After a year as a Centurion I finally got my Tribune award.  My SKCC number is now 4877T and this was my first sprint participation as a Tribune.  I was very happy to pass out the extra points.  The SKCC member list is up to 7,356 members and of this number I am only the 357th club member to apply for and receive the Tribune award. 

KD8JHJ Sprint Log  SKCC WES:

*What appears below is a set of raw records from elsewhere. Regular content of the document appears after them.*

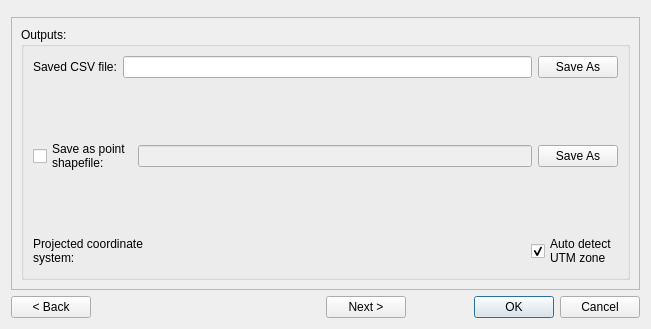
Above: pat/gui/cleanTrimPoints_wizard_base.ui from CSIRO-Precision-Agriculture/PAT_QGIS_Plugin before the change. Below: the same form after it.
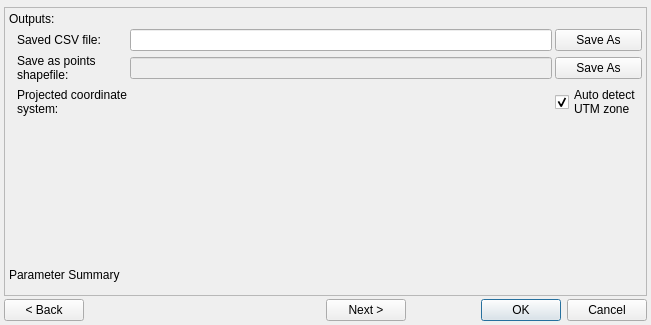
That is the form after the change. Custom widgets are drawn as their Qt base class.

Commit message: #43 Added parameter summary to last wizard page

The edit to the form file:
```diff
--- a/pat/gui/cleanTrimPoints_wizard_base.ui
+++ b/pat/gui/cleanTrimPoints_wizard_base.ui
@@ -10,7 +10,7 @@
     <x>0</x>
     <y>0</y>
     <width>651</width>
-    <height>329</height>
+    <height>325</height>
    </rect>
   </property>
   <property name="sizePolicy">
@@ -22,7 +22,7 @@
   <property name="minimumSize">
    <size>
     <width>651</width>
-    <height>271</height>
+    <height>325</height>
    </size>
   </property>
   <property name="baseSize">
@@ -38,6 +38,24 @@
    <bool>true</bool>
   </property>
   <layout class="QFormLayout" name="formLayout_6">
+   <property name="horizontalSpacing">
+    <number>3</number>
+   </property>
+   <property name="verticalSpacing">
+    <number>3</number>
+   </property>
+   <property name="leftMargin">
+    <number>4</number>
+   </property>
+   <property name="topMargin">
+    <number>4</number>
+   </property>
+   <property name="rightMargin">
+    <number>4</number>
+   </property>
+   <property name="bottomMargin">
+    <number>4</number>
+   </property>
    <item row="0" column="0">
     <layout class="QFormLayout" name="lyo_MessageBar">
      <property name="sizeConstraint">
@@ -57,7 +75,7 @@
    <item row="1" column="0" colspan="2">
     <widget class="QStackedWidget" name="stackedWidget">
      <property name="sizePolicy">
-      <sizepolicy hsizetype="Preferred" vsizetype="MinimumExpanding">
+      <sizepolicy hsizetype="MinimumExpanding" vsizetype="MinimumExpanding">
        <horstretch>0</horstretch>
        <verstretch>0</verstretch>
       </sizepolicy>
@@ -71,6 +89,9 @@
      <property name="frameShape">
       <enum>QFrame::StyledPanel</enum>
      </property>
+     <property name="lineWidth">
+      <number>0</number>
+     </property>
      <property name="currentIndex">
       <number>3</number>
      </property>
@@ -832,38 +853,106 @@
       </layout>
      </widget>
      <widget class="QWidget" name="pgeOutput">
-      <layout class="QFormLayout" name="formLayout_8">
-       <item row="0" column="0" colspan="2">
-        <widget class="QGroupBox" name="gbParameters_2">
-         <property name="sizePolicy">
-          <sizepolicy hsizetype="MinimumExpanding" vsizetype="MinimumExpanding">
-           <horstretch>0</horstretch>
-           <verstretch>0</verstretch>
-          </sizepolicy>
-         </property>
-         <property name="title">
-          <string>Outputs:</string>
-         </property>
          <layout class="QFormLayout" name="formLayout_2">
-          <property name="fieldGrowthPolicy">
-           <enum>QFormLayout::AllNonFixedFieldsGrow</enum>
+       <property name="horizontalSpacing">
+        <number>3</number>
+       </property>
+       <property name="verticalSpacing">
+        <number>3</number>
+       </property>
+       <property name="leftMargin">
+        <number>4</number>
+       </property>
+       <property name="topMargin">
+        <number>4</number>
+       </property>
+       <property name="rightMargin">
+        <number>4</number>
+       </property>
+       <property name="bottomMargin">
+        <number>4</number>
           </property>
           <item row="0" column="0" colspan="2">
-           <layout class="QHBoxLayout" name="horizontalLayout_2">
-            <item>
-             <widget class="QLabel" name="lblSaveCSVFile">
+        <layout class="QGridLayout" name="gridLayout_6">
+         <property name="bottomMargin">
+          <number>9</number>
+         </property>
+         <item row="4" column="1">
+          <spacer name="verticalSpacer_4">
+           <property name="orientation">
+            <enum>Qt::Vertical</enum>
+           </property>
+           <property name="sizeHint" stdset="0">
+            <size>
+             <width>20</width>
+             <height>20</height>
+            </size>
+           </property>
+          </spacer>
+         </item>
+         <item row="1" column="0">
+          <spacer name="horizontalSpacer_8">
+           <property name="orientation">
+            <enum>Qt::Horizontal</enum>
+           </property>
+           <property name="sizeType">
+            <enum>QSizePolicy::Fixed</enum>
+           </property>
+           <property name="sizeHint" stdset="0">
+            <size>
+             <width>5</width>
+             <height>20</height>
+            </size>
+           </property>
+          </spacer>
+         </item>
+         <item row="2" column="2" colspan="5">
+          <widget class="QLineEdit" name="lneSavePointsFile">
+           <property name="enabled">
+            <bool>false</bool>
+           </property>
+           <property name="readOnly">
+            <bool>true</bool>
+           </property>
+          </widget>
+         </item>
+         <item row="3" column="7">
+          <widget class="QCheckBox" name="chkAutoCRS">
               <property name="sizePolicy">
-               <sizepolicy hsizetype="Fixed" vsizetype="Preferred">
+            <sizepolicy hsizetype="Fixed" vsizetype="Fixed">
                 <horstretch>0</horstretch>
                 <verstretch>0</verstretch>
                </sizepolicy>
               </property>
               <property name="text">
-               <string>Saved CSV file:</string>
-              </property>
-             </widget>
-            </item>
-            <item>
+            <string>Auto detect
+UTM zone</string>
+           </property>
+           <property name="checkable">
+            <bool>true</bool>
+           </property>
+           <property name="checked">
+            <bool>true</bool>
+           </property>
+          </widget>
+         </item>
+         <item row="2" column="7">
+          <widget class="QPushButton" name="cmdSavePointsFile">
+           <property name="enabled">
+            <bool>true</bool>
+           </property>
+           <property name="sizePolicy">
+            <sizepolicy hsizetype="Minimum" vsizetype="Fixed">
+             <horstretch>0</horstretch>
+             <verstretch>0</verstretch>
+            </sizepolicy>
+           </property>
+           <property name="text">
+            <string>Save As</string>
+           </property>
+          </widget>
+         </item>
+         <item row="1" column="2" colspan="5">
              <widget class="QLineEdit" name="lneSaveCSVFile">
               <property name="sizePolicy">
                <sizepolicy hsizetype="Expanding" vsizetype="Fixed">
@@ -873,7 +962,7 @@
               </property>
              </widget>
             </item>
-            <item>
+         <item row="1" column="7">
              <widget class="QPushButton" name="cmdSaveCSVFile">
               <property name="sizePolicy">
                <sizepolicy hsizetype="Minimum" vsizetype="Fixed">
@@ -886,58 +975,28 @@
               </property>
              </widget>
             </item>
-           </layout>
-          </item>
-          <item row="1" column="0" colspan="2">
-           <layout class="QHBoxLayout" name="horizontalLayout_3">
-            <item>
-             <widget class="QCheckBox" name="chkSavePointsFile">
-              <property name="sizePolicy">
-               <sizepolicy hsizetype="Fixed" vsizetype="MinimumExpanding">
-                <horstretch>0</horstretch>
-                <verstretch>0</verstretch>
-               </sizepolicy>
-              </property>
+         <item row="2" column="1">
+          <widget class="QLabel" name="lblSavePointsFile">
               <property name="text">
-               <string>Save as point
+            <string>Save as points
 shapefile:</string>
               </property>
-              <property name="tristate">
-               <bool>false</bool>
-              </property>
-             </widget>
-            </item>
-            <item>
-             <widget class="QLineEdit" name="lneSavePointsFile">
-              <property name="enabled">
-               <bool>false</bool>
-              </property>
-              <property name="readOnly">
-               <bool>true</bool>
-              </property>
-             </widget>
-            </item>
-            <item>
-             <widget class="QPushButton" name="cmdSavePointsFile">
-              <property name="enabled">
-               <bool>true</bool>
-              </property>
+          </widget>
+         </item>
+         <item row="1" column="1">
+          <widget class="QLabel" name="lblSaveCSVFile">
               <property name="sizePolicy">
-               <sizepolicy hsizetype="Minimum" vsizetype="Fixed">
+            <sizepolicy hsizetype="Fixed" vsizetype="Preferred">
                 <horstretch>0</horstretch>
                 <verstretch>0</verstretch>
                </sizepolicy>
               </property>
               <property name="text">
-               <string>Save As</string>
+            <string>Saved CSV file:</string>
               </property>
              </widget>
             </item>
-           </layout>
-          </item>
-          <item row="2" column="0" colspan="2">
-           <layout class="QHBoxLayout" name="horizontalLayout_4">
-            <item>
+         <item row="3" column="1">
              <widget class="QLabel" name="lblOutCRSTitle">
               <property name="sizePolicy">
                <sizepolicy hsizetype="Fixed" vsizetype="Preferred">
@@ -953,33 +1012,30 @@
               </property>
              </widget>
             </item>
-            <item>
+         <item row="3" column="2" colspan="5">
              <widget class="QgsProjectionSelectionWidget" name="mCRSoutput"/>
             </item>
-            <item>
-             <widget class="QCheckBox" name="chkAutoCRS">
+         <item row="5" column="0" colspan="8">
+          <widget class="QLabel" name="lblSummary">
               <property name="sizePolicy">
-               <sizepolicy hsizetype="Fixed" vsizetype="Fixed">
+            <sizepolicy hsizetype="MinimumExpanding" vsizetype="Preferred">
                 <horstretch>0</horstretch>
                 <verstretch>0</verstretch>
                </sizepolicy>
               </property>
               <property name="text">
-               <string>Auto detect
-UTM zone</string>
-              </property>
-              <property name="checkable">
-               <bool>true</bool>
-              </property>
-              <property name="checked">
-               <bool>true</bool>
-              </property>
+            <string>Parameter Summary</string>
+           </property>
+          </widget>
+         </item>
+         <item row="0" column="0" colspan="4">
+          <widget class="QLabel" name="lblOutputs">
+           <property name="text">
+            <string>Outputs:</string>
+           </property>
              </widget>
             </item>
            </layout>
-          </item>
-         </layout>
-        </widget>
        </item>
       </layout>
      </widget>
```
Left out of the diff: 57 changed lines with no effect on the pictures. Lines whose indentation alone changed are shown as unchanged. The commit also changes 1 other file.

7.055    K8WSN              Michigan
7.050    W9DLN              Wisconsin
7.049    K0LWV              Missouri
7.050    K8KIC                Michigan
7.115    N8KZH               West Virginia
7.056    W9HLY              Indiana
7.056    WA8BIJ             Michigan
7.051    WA1AR             Massachusetts
7.051    WA2JSG            New Jersey
7.051    AA9KH              Illinois
7.051    VE3WMB          Ontario, Canada
7.051    N3EIN                Pennsylvania
7.112    VE3AKV            Ontario, Canada
7.111    N8BB                 Michigan
7.114    KU8L                 Michigan
14.053  W7GVE             Arizona
7.112    W4FOA             Georgia
7.054    KB2RAW          New York
3.554    W3NP                Pennsylvania
3.554    W4TMW           Georgia

Not a big log but still lots of fun working the stations with my NT9K Pro Pump straight key and Vibroplex Original bug.    

Tuesday, December 7, 2010

Postage Stamp with Bicycle Racers

A cool stamp with vintage bicycle art.

When I was a kid I collected postage stamps.  I was never too serious and eventually moved on to other things.  However I did manage to hold on to this collection over the years and will eventually hand it over to my son if he is interested.  The other day I stumbled upon the stamps and by chance I noticed this one in a large envelope containing a thousand or more loose stamps from around the world.   

Sunday, December 5, 2010

Homebrew Antenna Update from A.R.S. KD8JHJ

Things are progressing slow but sure on my first ever homebrew amateur radio antenna project.  I documented this project earlier in a couple posts that can be found here and here.

I've constructed the sleeves that connect the two sections of the main mast and also made the fiberglass insulator that separates the main mast from the top mast.  This fiberglass section also acts as a coil form on which I wound the loading coil from 20 turns of #16 magnet wire.

I drilled an extra set of holes in the fiberglass tubes so that I could wind a coil with more turns for a lower frequency in the future.  Once the coil checks out and no further adjustments are needed I will cover the loading coil with shrink tube and silicon to protect it from damage once in use. 

Loading coil for 40 meters (7 MHz)